Studies show that children can lose up to two months’ of reading performance over the summer months, and research suggests that the unstructured activity of reading for fun will do more to keep children’s minds sharp and engaged than weeks of maths and science holiday homework.
Colleen Williams, librarian at Canadian International School of Hong Kong (CDNIS), says: “Reading is like playing an instrument - if you don't do it for several months, you get rusty and stagnate or even decline. Studies show that kids who don't read over the summer can lose reading and language skills, often referred to as the 'summer slide'.
“The kids who do read over the summer gain language proficiency, including comprehension, vocabulary and spelling. That makes sense because the more you read, the better you get at reading and language! Plus it's a great opportunity to encourage the joy of reading. Kids have more free time to get lost in great books!”
And Akina Lam, librarian at ESF’s King George V School, adds: “Summer holiday is a time where students can start binge-reading all the series that they enjoy and finish them in one go. Summer reading also means students can choose what they read and research says, ‘Access to books and the ability to choose what you want to read are the two factors consistently linked to both reading achievement and the development of intrinsic reading motivation.’.”
There’s growing awareness of why reading really matters. According to research from the Scholastic Kids & Family Reading Report 2018, 80% of children aged six to 17 years agree that summer reading will help them during the school year. The survey of students in the US by the global children’s publisher also found that, on average, children read eight books over the summer – but this varies widely by age.
To encourage their children to read, 56% of parents are taking books with them on vacation, 45% put limits on screen time, and 44% build reading into their child's daily summer routine.
So what should your children be reading this summer? Colleen Williams at CDNIS says: “Our biggest recommendation is allowing kids to choose what they want to read - this empowers them as readers.
“Take them to the library or bookstore and let them browse and select books. Have them ask their friends and family for book recommendations - this will help them create a reading community and start conversations around books. They'll be more enthusiastic, motivated and engaged readers if they select what they read.

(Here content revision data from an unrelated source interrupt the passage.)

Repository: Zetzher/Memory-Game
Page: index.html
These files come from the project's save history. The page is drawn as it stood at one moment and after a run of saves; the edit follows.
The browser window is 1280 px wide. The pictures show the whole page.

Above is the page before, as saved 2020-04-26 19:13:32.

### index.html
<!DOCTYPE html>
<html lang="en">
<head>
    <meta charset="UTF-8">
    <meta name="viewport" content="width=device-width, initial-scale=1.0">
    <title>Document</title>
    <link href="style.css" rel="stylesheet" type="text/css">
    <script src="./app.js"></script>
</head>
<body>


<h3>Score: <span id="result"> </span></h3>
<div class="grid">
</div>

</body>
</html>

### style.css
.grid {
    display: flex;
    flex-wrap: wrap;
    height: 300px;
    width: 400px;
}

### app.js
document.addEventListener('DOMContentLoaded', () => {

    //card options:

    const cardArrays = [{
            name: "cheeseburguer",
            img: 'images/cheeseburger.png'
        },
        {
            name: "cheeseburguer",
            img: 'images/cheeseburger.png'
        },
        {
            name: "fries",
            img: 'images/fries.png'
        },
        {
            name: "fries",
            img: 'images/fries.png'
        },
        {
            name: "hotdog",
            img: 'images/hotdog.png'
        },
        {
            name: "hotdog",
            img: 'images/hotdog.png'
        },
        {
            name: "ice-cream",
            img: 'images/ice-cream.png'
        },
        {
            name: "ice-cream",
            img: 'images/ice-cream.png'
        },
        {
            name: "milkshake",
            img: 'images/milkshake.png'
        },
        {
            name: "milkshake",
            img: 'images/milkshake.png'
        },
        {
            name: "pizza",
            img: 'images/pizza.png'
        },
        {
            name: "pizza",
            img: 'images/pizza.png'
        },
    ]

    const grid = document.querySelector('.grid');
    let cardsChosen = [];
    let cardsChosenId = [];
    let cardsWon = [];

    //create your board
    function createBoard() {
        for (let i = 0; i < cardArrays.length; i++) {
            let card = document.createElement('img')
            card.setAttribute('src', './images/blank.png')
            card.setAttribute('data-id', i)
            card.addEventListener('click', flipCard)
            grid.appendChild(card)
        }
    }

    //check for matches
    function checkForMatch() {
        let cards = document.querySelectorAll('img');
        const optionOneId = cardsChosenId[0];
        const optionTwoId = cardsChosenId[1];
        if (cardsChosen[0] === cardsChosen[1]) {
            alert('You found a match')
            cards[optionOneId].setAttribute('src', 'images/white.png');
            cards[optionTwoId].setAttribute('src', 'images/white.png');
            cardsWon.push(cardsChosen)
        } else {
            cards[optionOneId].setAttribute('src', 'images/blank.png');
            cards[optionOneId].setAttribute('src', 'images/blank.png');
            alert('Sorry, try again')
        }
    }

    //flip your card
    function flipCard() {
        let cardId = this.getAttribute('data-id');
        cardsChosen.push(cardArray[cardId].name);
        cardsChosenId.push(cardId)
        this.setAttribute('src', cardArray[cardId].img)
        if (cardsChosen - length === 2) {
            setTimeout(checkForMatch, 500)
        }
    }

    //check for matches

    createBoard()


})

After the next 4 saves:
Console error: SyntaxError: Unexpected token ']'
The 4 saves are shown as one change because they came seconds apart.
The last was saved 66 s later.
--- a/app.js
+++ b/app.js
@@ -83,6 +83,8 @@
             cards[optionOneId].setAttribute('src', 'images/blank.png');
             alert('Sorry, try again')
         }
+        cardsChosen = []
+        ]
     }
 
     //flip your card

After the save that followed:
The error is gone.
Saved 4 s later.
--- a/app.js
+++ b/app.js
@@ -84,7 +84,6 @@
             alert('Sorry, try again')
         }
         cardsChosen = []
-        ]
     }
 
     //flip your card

Giving them a list of required books makes reading a chore. Giving them the power to choose makes reading a gift and helps create lifelong readers.”